### [Try it]
Give the data again in full, without pictures.

### [Items from a data source]
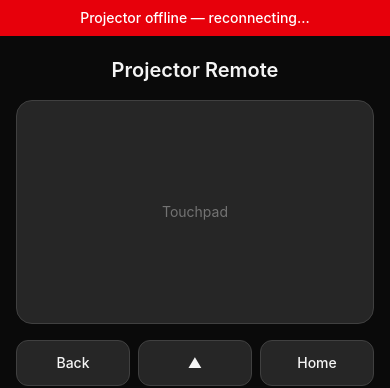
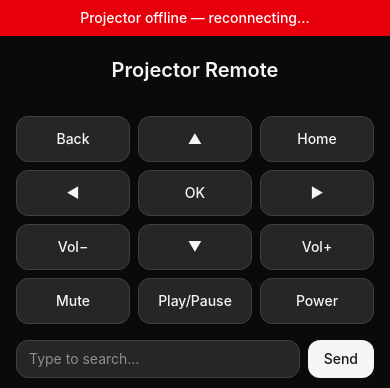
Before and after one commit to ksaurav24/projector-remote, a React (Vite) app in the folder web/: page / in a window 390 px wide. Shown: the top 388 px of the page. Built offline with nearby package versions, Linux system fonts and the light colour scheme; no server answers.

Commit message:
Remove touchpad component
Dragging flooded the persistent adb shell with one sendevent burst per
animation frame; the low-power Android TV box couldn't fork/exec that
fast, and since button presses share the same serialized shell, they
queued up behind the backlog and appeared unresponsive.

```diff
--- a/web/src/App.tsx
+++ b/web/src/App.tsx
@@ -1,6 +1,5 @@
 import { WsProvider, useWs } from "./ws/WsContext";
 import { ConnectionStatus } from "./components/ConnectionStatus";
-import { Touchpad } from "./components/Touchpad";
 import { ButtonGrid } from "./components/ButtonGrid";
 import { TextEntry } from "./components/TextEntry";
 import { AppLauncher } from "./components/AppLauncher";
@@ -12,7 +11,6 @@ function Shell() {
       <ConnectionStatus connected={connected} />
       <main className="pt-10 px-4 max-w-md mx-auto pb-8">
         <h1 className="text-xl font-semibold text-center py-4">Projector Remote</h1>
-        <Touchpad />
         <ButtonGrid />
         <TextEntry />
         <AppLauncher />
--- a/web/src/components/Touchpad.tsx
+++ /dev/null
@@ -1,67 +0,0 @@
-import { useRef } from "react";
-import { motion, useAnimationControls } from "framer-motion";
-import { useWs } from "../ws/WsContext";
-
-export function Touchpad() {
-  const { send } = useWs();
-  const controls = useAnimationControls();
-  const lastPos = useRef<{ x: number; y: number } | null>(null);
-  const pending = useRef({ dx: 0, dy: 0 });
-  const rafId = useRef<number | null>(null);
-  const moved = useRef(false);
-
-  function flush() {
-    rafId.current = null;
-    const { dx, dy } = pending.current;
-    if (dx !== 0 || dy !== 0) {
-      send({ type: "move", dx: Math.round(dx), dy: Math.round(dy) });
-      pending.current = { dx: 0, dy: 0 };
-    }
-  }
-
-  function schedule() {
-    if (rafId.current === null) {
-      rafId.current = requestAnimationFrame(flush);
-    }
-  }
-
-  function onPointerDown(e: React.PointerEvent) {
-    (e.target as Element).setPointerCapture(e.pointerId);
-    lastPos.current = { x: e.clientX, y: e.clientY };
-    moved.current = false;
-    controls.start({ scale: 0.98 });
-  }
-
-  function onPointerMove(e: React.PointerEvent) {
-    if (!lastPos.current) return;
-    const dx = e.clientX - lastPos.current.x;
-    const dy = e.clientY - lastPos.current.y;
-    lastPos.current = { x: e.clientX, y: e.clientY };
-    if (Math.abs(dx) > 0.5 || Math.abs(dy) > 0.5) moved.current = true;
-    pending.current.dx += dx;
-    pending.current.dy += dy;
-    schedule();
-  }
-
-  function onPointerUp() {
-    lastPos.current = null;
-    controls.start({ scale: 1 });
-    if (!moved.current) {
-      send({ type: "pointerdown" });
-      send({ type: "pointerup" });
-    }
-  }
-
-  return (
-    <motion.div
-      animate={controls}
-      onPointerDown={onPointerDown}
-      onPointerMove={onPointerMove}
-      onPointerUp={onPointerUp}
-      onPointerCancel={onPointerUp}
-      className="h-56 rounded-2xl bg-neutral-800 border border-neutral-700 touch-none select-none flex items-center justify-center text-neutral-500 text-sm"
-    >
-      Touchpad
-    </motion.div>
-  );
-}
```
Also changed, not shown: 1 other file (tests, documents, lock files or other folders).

### [Response]
Before and after one commit to ksaurav24/projector-remote, a React (Vite) app in the folder web/: page / in a window 390 px wide. Shown: the top 388 px of the page. Built offline with nearby package versions, Linux system fonts and the light colour scheme; no server answers.

Commit message:
Remove touchpad component
Dragging flooded the persistent adb shell with one sendevent burst per
animation frame; the low-power Android TV box couldn't fork/exec that
fast, and since button presses share the same serialized shell, they
queued up behind the backlog and appeared unresponsive.

```diff
--- a/web/src/App.tsx
+++ b/web/src/App.tsx
@@ -1,6 +1,5 @@
 import { WsProvider, useWs } from "./ws/WsContext";
 import { ConnectionStatus } from "./components/ConnectionStatus";
-import { Touchpad } from "./components/Touchpad";
 import { ButtonGrid } from "./components/ButtonGrid";
 import { TextEntry } from "./components/TextEntry";
 import { AppLauncher } from "./components/AppLauncher";
@@ -12,7 +11,6 @@ function Shell() {
       <ConnectionStatus connected={connected} />
       <main className="pt-10 px-4 max-w-md mx-auto pb-8">
         <h1 className="text-xl font-semibold text-center py-4">Projector Remote</h1>
-        <Touchpad />
         <ButtonGrid />
         <TextEntry />
         <AppLauncher />
--- a/web/src/components/Touchpad.tsx
+++ /dev/null
@@ -1,67 +0,0 @@
-import { useRef } from "react";
-import { motion, useAnimationControls } from "framer-motion";
-import { useWs } from "../ws/WsContext";
-
-export function Touchpad() {
-  const { send } = useWs();
-  const controls = useAnimationControls();
-  const lastPos = useRef<{ x: number; y: number } | null>(null);
-  const pending = useRef({ dx: 0, dy: 0 });
-  const rafId = useRef<number | null>(null);
-  const moved = useRef(false);
-
-  function flush() {
-    rafId.current = null;
-    const { dx, dy } = pending.current;
-    if (dx !== 0 || dy !== 0) {
-      send({ type: "move", dx: Math.round(dx), dy: Math.round(dy) });
-      pending.current = { dx: 0, dy: 0 };
-    }
-  }
-
-  function schedule() {
-    if (rafId.current === null) {
-      rafId.current = requestAnimationFrame(flush);
-    }
-  }
-
-  function onPointerDown(e: React.PointerEvent) {
-    (e.target as Element).setPointerCapture(e.pointerId);
-    lastPos.current = { x: e.clientX, y: e.clientY };
-    moved.current = false;
-    controls.start({ scale: 0.98 });
-  }
-
-  function onPointerMove(e: React.PointerEvent) {
-    if (!lastPos.current) return;
-    const dx = e.clientX - lastPos.current.x;
-    const dy = e.clientY - lastPos.current.y;
-    lastPos.current = { x: e.clientX, y: e.clientY };
-    if (Math.abs(dx) > 0.5 || Math.abs(dy) > 0.5) moved.current = true;
-    pending.current.dx += dx;
-    pending.current.dy += dy;
-    schedule();
-  }
-
-  function onPointerUp() {
-    lastPos.current = null;
-    controls.start({ scale: 1 });
-    if (!moved.current) {
-      send({ type: "pointerdown" });
-      send({ type: "pointerup" });
-    }
-  }
-
-  return (
-    <motion.div
-      animate={controls}
-      onPointerDown={onPointerDown}
-      onPointerMove={onPointerMove}
-      onPointerUp={onPointerUp}
-      onPointerCancel={onPointerUp}
-      className="h-56 rounded-2xl bg-neutral-800 border border-neutral-700 touch-none select-none flex items-center justify-center text-neutral-500 text-sm"
-    >
-      Touchpad
-    </motion.div>
-  );
-}
```
Also changed, not shown: 1 other file (tests, documents, lock files or other folders).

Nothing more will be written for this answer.